The Patient Protection and Affordable Care Act was signed into law by President Obama on March 23, 2010. While certain elements of the legislation have already begun to take effect, the surtax of 3.8% on certain types of unearned income of individuals, trusts, and estates won't begin until January 1, 2013. In this Wealth Management Update, Michael Morrone, Associate Director of Client Management, explains the rules regarding when the surtax applies, and offers some planning strategies to mitigate the surtax. 

 

Wells Fargo & Company and its affiliates do not provide legal advice. Please consult your legal advisors to determine how this information may apply to your own situation. Whether any planned tax result is realized by you depends on the specific facts of your own situation at the time your taxes are prepared.

Wells Fargo Wealth Management provides financial products and services through Wells Fargo Bank, N.A. and their various affiliates and subsidiaries. The information and opinions in these reports were prepared by the Investment Management arm of Wells Fargo Private Bank, a part of Wells Fargo Wealth Management and a division of Wells Fargo Bank, N.A.

Investments discussed in these reports may not be insured by the Federal Deposit Insurance Corporation and may be unsuitable for some investors depending on their specific investment objectives and financial position. These reports are not an offer to buy or sell, or a solicitation of an offer to buy or sell the securities or strategies mentioned.

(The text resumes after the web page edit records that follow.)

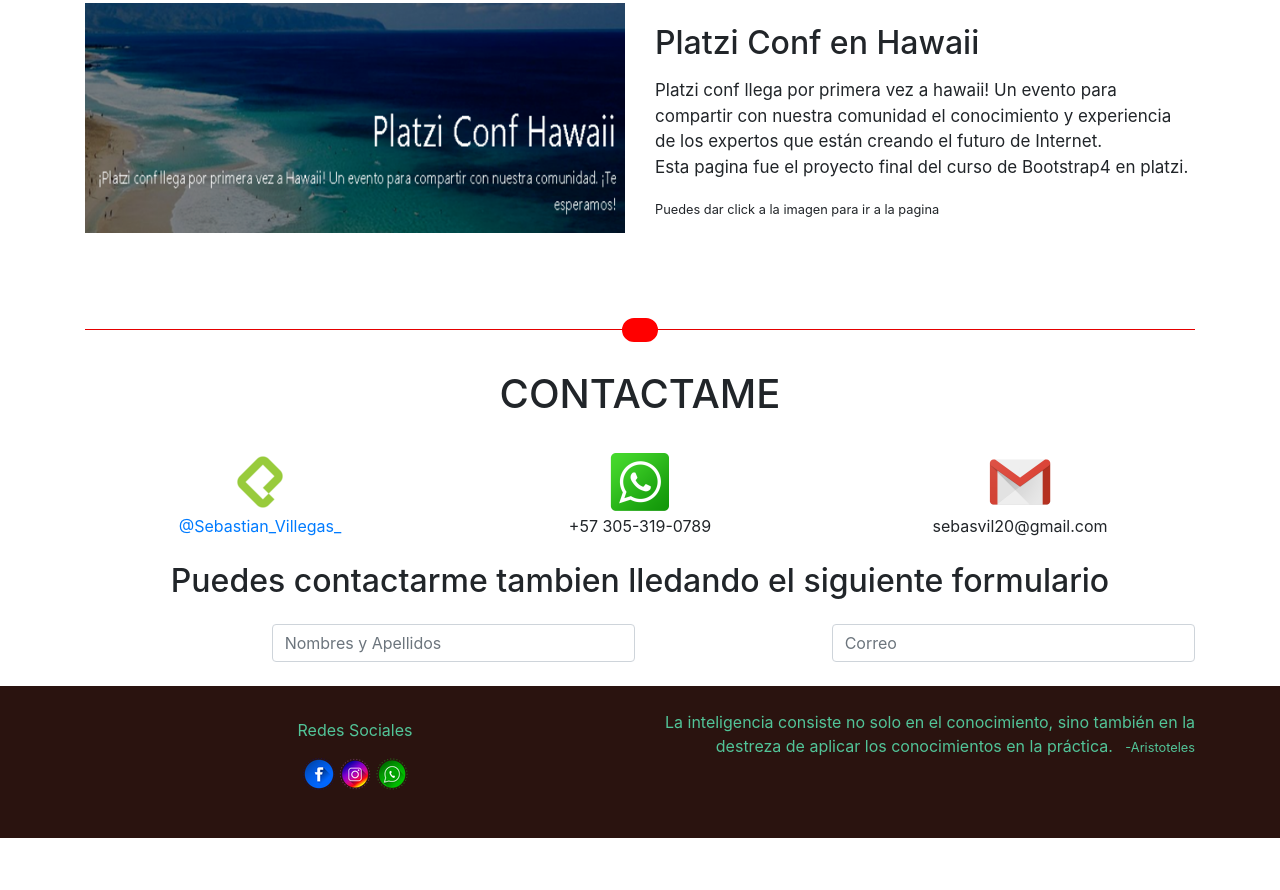
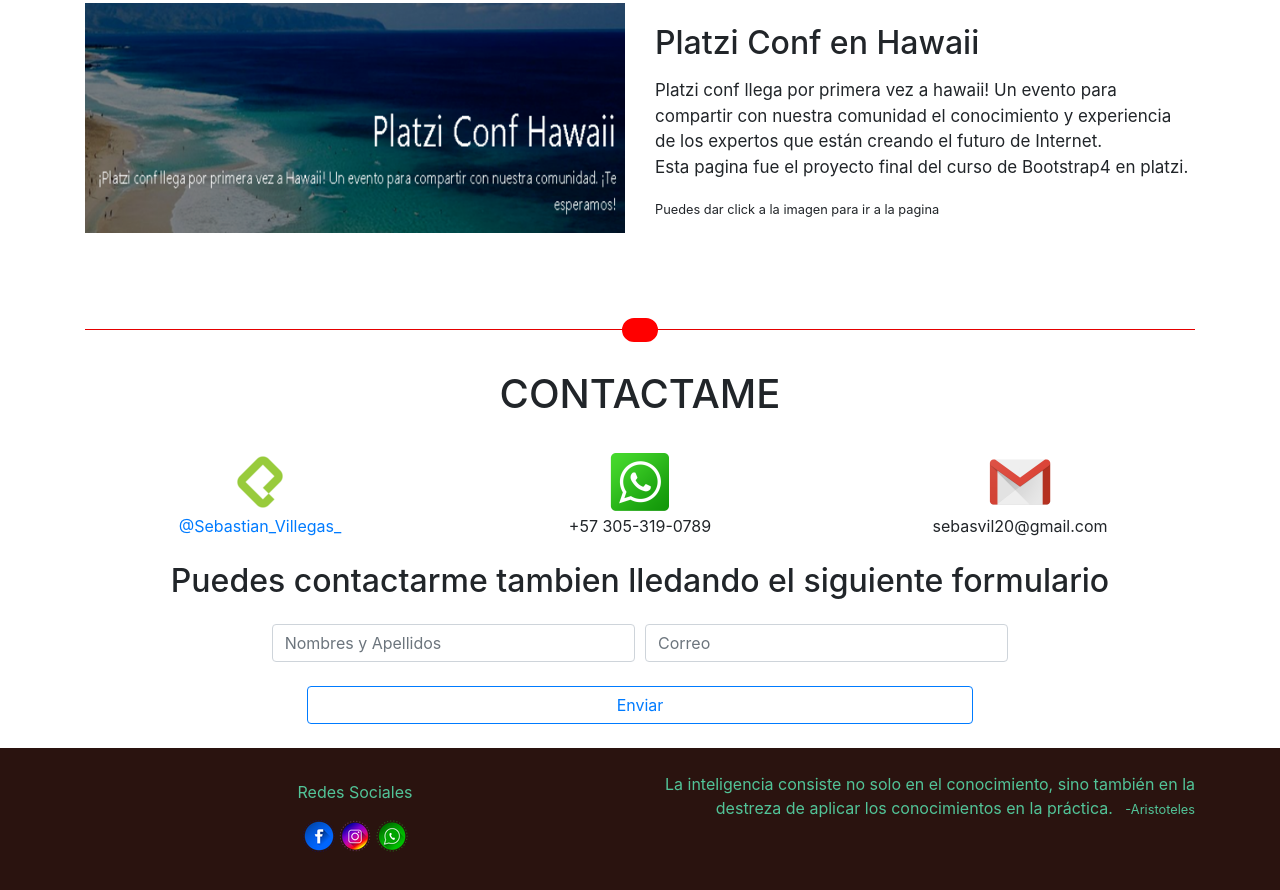
Before and after one commit to sebasvil20/Portafolio-personal-outdated-, a plain HTML site: page index.html in a window 1280 px wide. Shown: the part 2152-3042 px from the top of the page. Before the commit the page ends 2990 px from the top, so only its background shows below. Drawn offline with nearby package versions, Linux system fonts and the light colour scheme.

Commit message:
todo
SE añade el boton

```diff
--- a/index.css
+++ b/index.css
@@ -92,6 +92,10 @@
  line-height: 24px;
  }
 
+ #enviarb{
+   width: 60%;
+ }
+
 #downarrow{
   transform: rotate(90deg);
   animation-name: animacion1;
--- a/index.html
+++ b/index.html
@@ -182,8 +182,11 @@
             <div class="col-md-4 offset-md-2 col-10 offset-1">
               <input type="text" class="form-control" placeholder="Nombres y Apellidos">
             </div>
-            <div class="col-md-4 offset-md-2 col-10 offset-1">
+            <div class="col-md-4 offset-md-0 col-10 offset-1">
               <input type="text" class="form-control" placeholder="Correo">
+            </div>
+            <div class="col-12 mt-4 ">
+              <button type="submit" id="enviarb" class="btn btn-outline-primary">Enviar</button>
             </div>
           </div>
         </form>
```
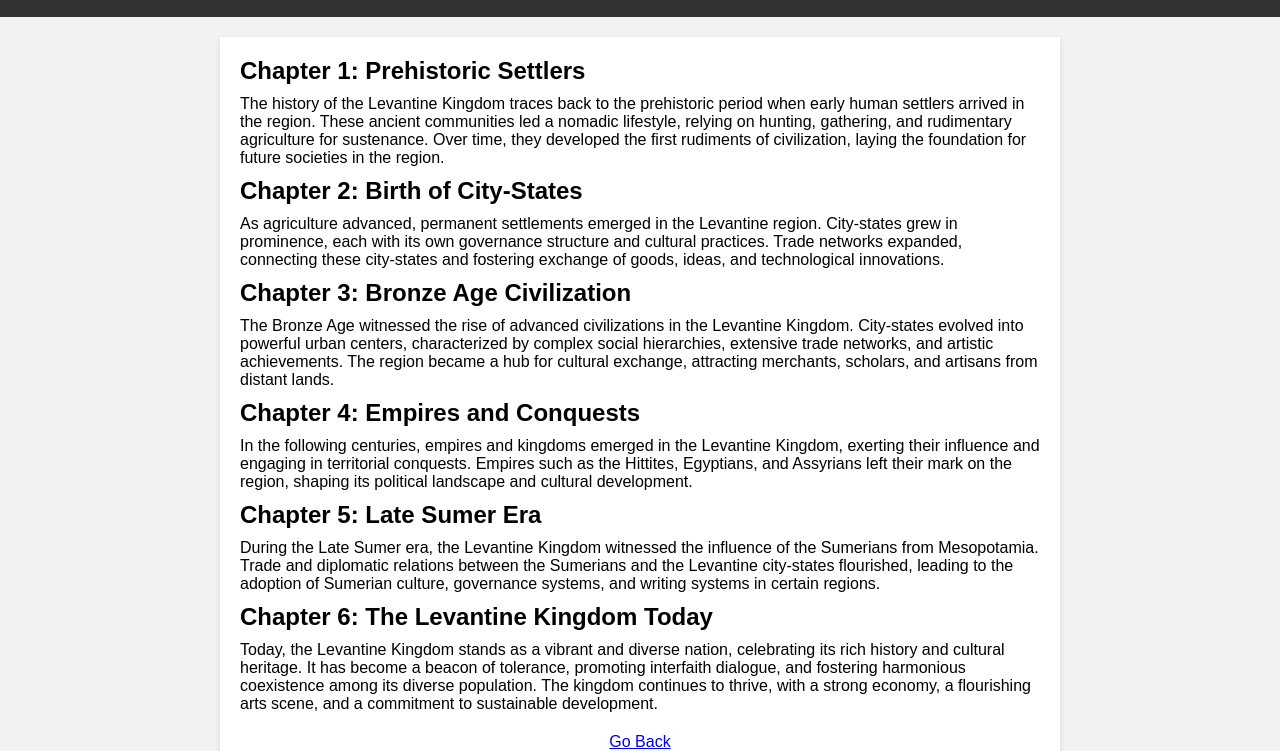
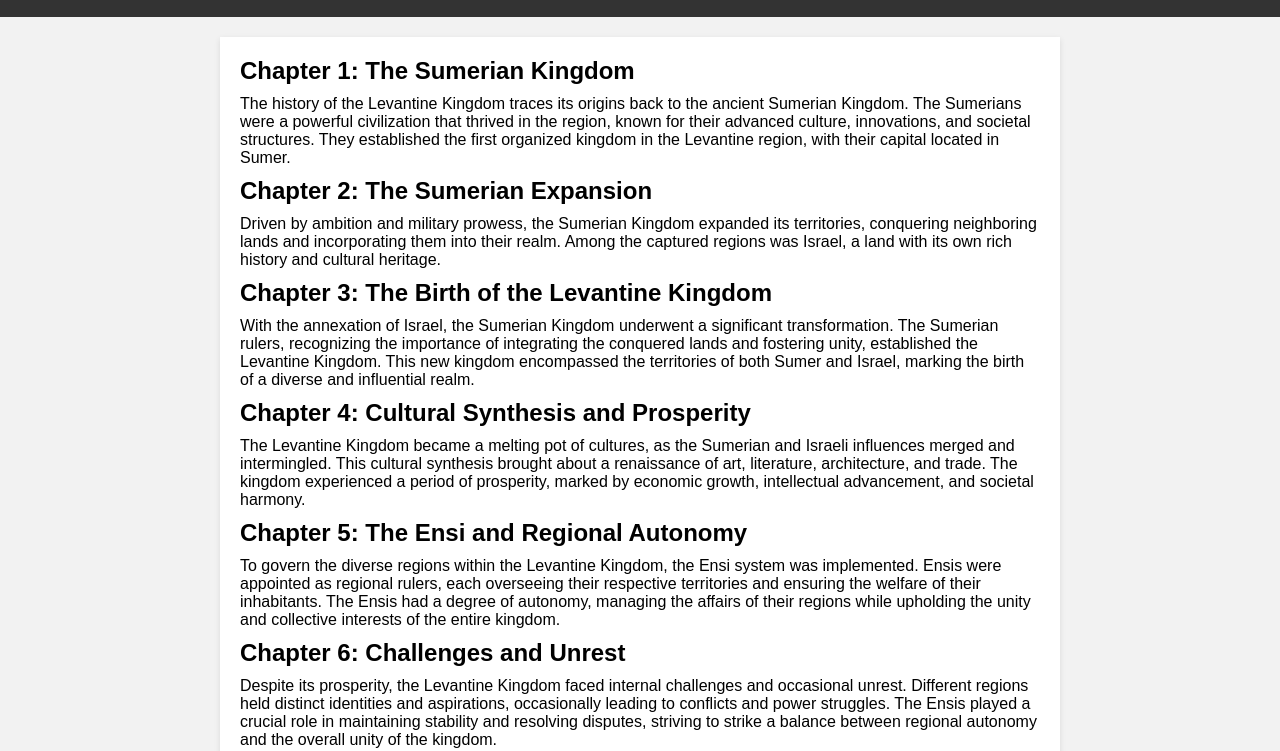
Before and after one commit to LevantineKingdom/Levantine.github.io, a plain HTML site: page history.html in a window 1280 px wide. Shown: the part 51-802 px from the top of the page. Drawn offline with Linux system fonts and the light colour scheme.

Commit message:
Update history.html

```diff
--- a/history.html
+++ b/history.html
@@ -62,26 +62,32 @@
     <h1>The Levantine Kingdom - History</h1>
   </header>
   <main>
-    <h1>Chapter 1: Prehistoric Settlers</h1>
-    <p>The history of the Levantine Kingdom traces back to the prehistoric period when early human settlers arrived in the region. These ancient communities led a nomadic lifestyle, relying on hunting, gathering, and rudimentary agriculture for sustenance. Over time, they developed the first rudiments of civilization, laying the foundation for future societies in the region.</p>
+    <h1>Chapter 1: The Sumerian Kingdom</h1>
+    <p>The history of the Levantine Kingdom traces its origins back to the ancient Sumerian Kingdom. The Sumerians were a powerful civilization that thrived in the region, known for their advanced culture, innovations, and societal structures. They established the first organized kingdom in the Levantine region, with their capital located in Sumer.</p>
 
-    <h1>Chapter 2: Birth of City-States</h1>
-    <p>As agriculture advanced, permanent settlements emerged in the Levantine region. City-states grew in prominence, each with its own governance structure and cultural practices. Trade networks expanded, connecting these city-states and fostering exchange of goods, ideas, and technological innovations.</p>
+    <h1>Chapter 2: The Sumerian Expansion</h1>
+    <p>Driven by ambition and military prowess, the Sumerian Kingdom expanded its territories, conquering neighboring lands and incorporating them into their realm. Among the captured regions was Israel, a land with its own rich history and cultural heritage.</p>
 
-    <h1>Chapter 3: Bronze Age Civilization</h1>
-    <p>The Bronze Age witnessed the rise of advanced civilizations in the Levantine Kingdom. City-states evolved into powerful urban centers, characterized by complex social hierarchies, extensive trade networks, and artistic achievements. The region became a hub for cultural exchange, attracting merchants, scholars, and artisans from distant lands.</p>
+    <h1>Chapter 3: The Birth of the Levantine Kingdom</h1>
+    <p>With the annexation of Israel, the Sumerian Kingdom underwent a significant transformation. The Sumerian rulers, recognizing the importance of integrating the conquered lands and fostering unity, established the Levantine Kingdom. This new kingdom encompassed the territories of both Sumer and Israel, marking the birth of a diverse and influential realm.</p>
 
-    <h1>Chapter 4: Empires and Conquests</h1>
-    <p>In the following centuries, empires and kingdoms emerged in the Levantine Kingdom, exerting their influence and engaging in territorial conquests. Empires such as the Hittites, Egyptians, and Assyrians left their mark on the region, shaping its political landscape and cultural development.</p>
+    <h1>Chapter 4: Cultural Synthesis and Prosperity</h1>
+    <p>The Levantine Kingdom became a melting pot of cultures, as the Sumerian and Israeli influences merged and intermingled. This cultural synthesis brought about a renaissance of art, literature, architecture, and trade. The kingdom experienced a period of prosperity, marked by economic growth, intellectual advancement, and societal harmony.</p>
 
-    <h1>Chapter 5: Late Sumer Era</h1>
-    <p>During the Late Sumer era, the Levantine Kingdom witnessed the influence of the Sumerians from Mesopotamia. Trade and diplomatic relations between the Sumerians and the Levantine city-states flourished, leading to the adoption of Sumerian culture, governance systems, and writing systems in certain regions.</p>
+    <h1>Chapter 5: The Ensi and Regional Autonomy</h1>
+    <p>To govern the diverse regions within the Levantine Kingdom, the Ensi system was implemented. Ensis were appointed as regional rulers, each overseeing their respective territories and ensuring the welfare of their inhabitants. The Ensis had a degree of autonomy, managing the affairs of their regions while upholding the unity and collective interests of the entire kingdom.</p>
 
-    <h1>Chapter 6: The Levantine Kingdom Today</h1>
-    <p>Today, the Levantine Kingdom stands as a vibrant and diverse nation, celebrating its rich history and cultural heritage. It has become a beacon of tolerance, promoting interfaith dialogue, and fostering harmonious coexistence among its diverse population. The kingdom continues to thrive, with a strong economy, a flourishing arts scene, and a commitment to sustainable development.</p>
+    <h1>Chapter 6: Challenges and Unrest</h1>
+    <p>Despite its prosperity, the Levantine Kingdom faced internal challenges and occasional unrest. Different regions held distinct identities and aspirations, occasionally leading to conflicts and power struggles. The Ensis played a crucial role in maintaining stability and resolving disputes, striving to strike a balance between regional autonomy and the overall unity of the kingdom.</p>
+
+    <h1>Chapter 7: Cultural Renaissance</h1>
+    <p>During this period, the Levantine Kingdom witnessed a resurgence of cultural and intellectual pursuits. Artists, philosophers, and scholars from all corners of the kingdom contributed to a vibrant intellectual landscape, exchanging ideas and pushing the boundaries of knowledge. The Levantine Kingdom became a beacon of enlightenment, attracting scholars and seekers of wisdom from far and wide.</p>
+
+    <h1>Chapter 8: The Levantine Kingdom Today</h1>
+    <p>Over the centuries, the Levantine Kingdom has evolved and adapted to changing times. It has weathered numerous challenges, fostering unity, and preserving its diverse cultural heritage. The Ensis continue to lead their respective regions, working collaboratively to ensure the well-being and progress of the entire kingdom. The Levantine Kingdom embraces modernity while preserving its ancient traditions, creating a harmonious balance between the past and the present.</p>
 
     <div class="goback-button">
-      <a href="index.html">Go Back</a>
+      <a href="philosophy.html">Go Back</a>
     </div>
   </main>
 </body>
```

Brokerage services offered by Wells Fargo Advisors, LLC. Wells Fargo Advisors, LLC, Member SIPC is a registered broker-dealer and separate non-bank affiliate of Wells Fargo & Company.

 

Investment Products: Not FDIC Insured, No Bank Guarantee, May Lose Value.